According to economists at Credit Suisse, the global business environment in 2009 will again be characterized by serious economic concerns. Global economic growth is likely to be only modest, with emerging markets as the sole drivers. The state of the G3 economies - the US, Europe and Japan - will not improve until the second half of next year, according to Credit Suisse forecasts. In the past year, global stock markets posted their worst performance since 1932. Prices have fallen to attractive levels, although a certain degree of uncertainty remains. With a view to 2009, the Credit Suisse experts advise spreading risk across several asset classes that have little correlation to each other. Safe investments, such as bonds of borrowers with a state guarantee and good credit ratings, remain attractive. For shares and corporate bonds, investors can exploit existing upside potential by selectively buying stocks in defensive sectors and shares of companies with good sales prospects in emerging markets. For investors with a long-term horizon, investments that retain their purchasing power such as gold or inflation-protected bonds offer attractive entry options. As far as currencies are concerned, hedging of the US dollar - for which experts were forecasting devaluation - is likely to be decisive.
The business environment in 2009 is once again likely to be characterized by serious economic concerns, according to Credit Suisse economists. The economic data is still declining, and some of the key indicators, such as the German Ifo business climate index, are stuck at historically low levels.

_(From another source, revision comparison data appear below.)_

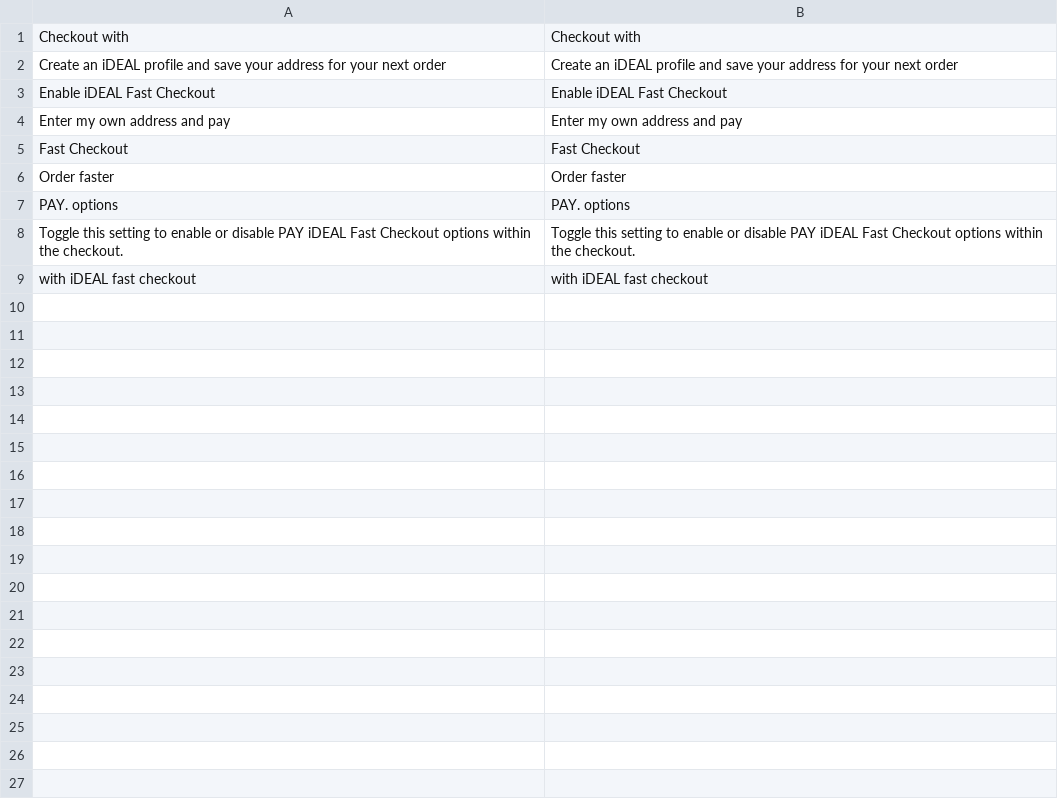
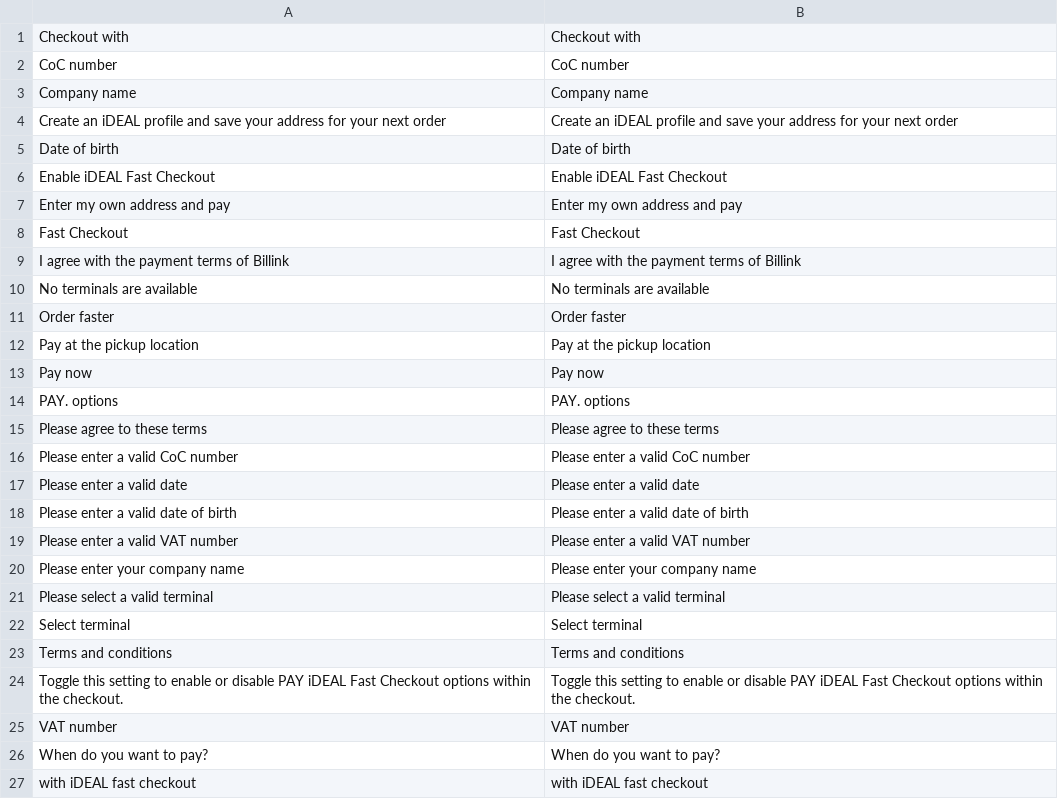
Before and after one commit to LokiCheckout/LokiCheckout_PayNl, a CSV file: i18n/en_US.csv, drawn as a sheet.

```diff
--- a/i18n/en_US.csv
+++ b/i18n/en_US.csv
@@ -1,3 +1,6 @@
 "Checkout with","Checkout with"
+"CoC number","CoC number"
+"Company name","Company name"
 "Create an iDEAL profile and save your address for your next order","Create an iDEAL profile and save your address for your next order"
+"Date of birth","Date of birth"
 "Enable iDEAL Fast Checkout","Enable iDEAL Fast Checkout"
@@ -5,5 +8,20 @@
 "Fast Checkout","Fast Checkout"
+"I agree with the payment terms of Billink","I agree with the payment terms of Billink"
+"No terminals are available","No terminals are available"
 "Order faster","Order faster"
+"Pay at the pickup location","Pay at the pickup location"
+"Pay now","Pay now"
 "PAY. options","PAY. options"
+"Please agree to these terms","Please agree to these terms"
+"Please enter a valid CoC number","Please enter a valid CoC number"
+"Please enter a valid date","Please enter a valid date"
+"Please enter a valid date of birth","Please enter a valid date of birth"
+"Please enter a valid VAT number","Please enter a valid VAT number"
+"Please enter your company name","Please enter your company name"
+"Please select a valid terminal","Please select a valid terminal"
+"Select terminal","Select terminal"
+"Terms and conditions","Terms and conditions"
 "Toggle this setting to enable or disable PAY iDEAL Fast Checkout options within the checkout.","Toggle this setting to enable or disable PAY iDEAL Fast Checkout options within the checkout."
+"VAT number","VAT number"
+"When do you want to pay?","When do you want to pay?"
 "with iDEAL fast checkout","with iDEAL fast checkout"
```
Also changed, not shown: i18n/nl_NL.csv, 21 other files.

Recessionary trends seem set to shape the next few months in many industrialized countries. A slight rally is likely only later in the year.
Investors should continue to expect a low-interest environment in 2009. By stepping up its measures to secure liquidity, the US Federal Reserve has taken a quantitative approach to loosening monetary policy that goes beyond merely cutting interest rates. The Fed and the US Administration have approved a package worth more than USD 8 bn to overcome the crisis. Parts of these measures involve the US Federal Reserve financing the purchase of securitized debt - including credit card debt - and buying mortgage-backed securities in order to reduce the financing costs. Further government action to crank up the economy is expected in 2009. Owing to their increased influence on global economic growth, government-sponsored stimulation programs in emerging markets will be the focus of the financial market's attention. Credit Suisse economists predict global growth to be driven wholly by emerging markets next year.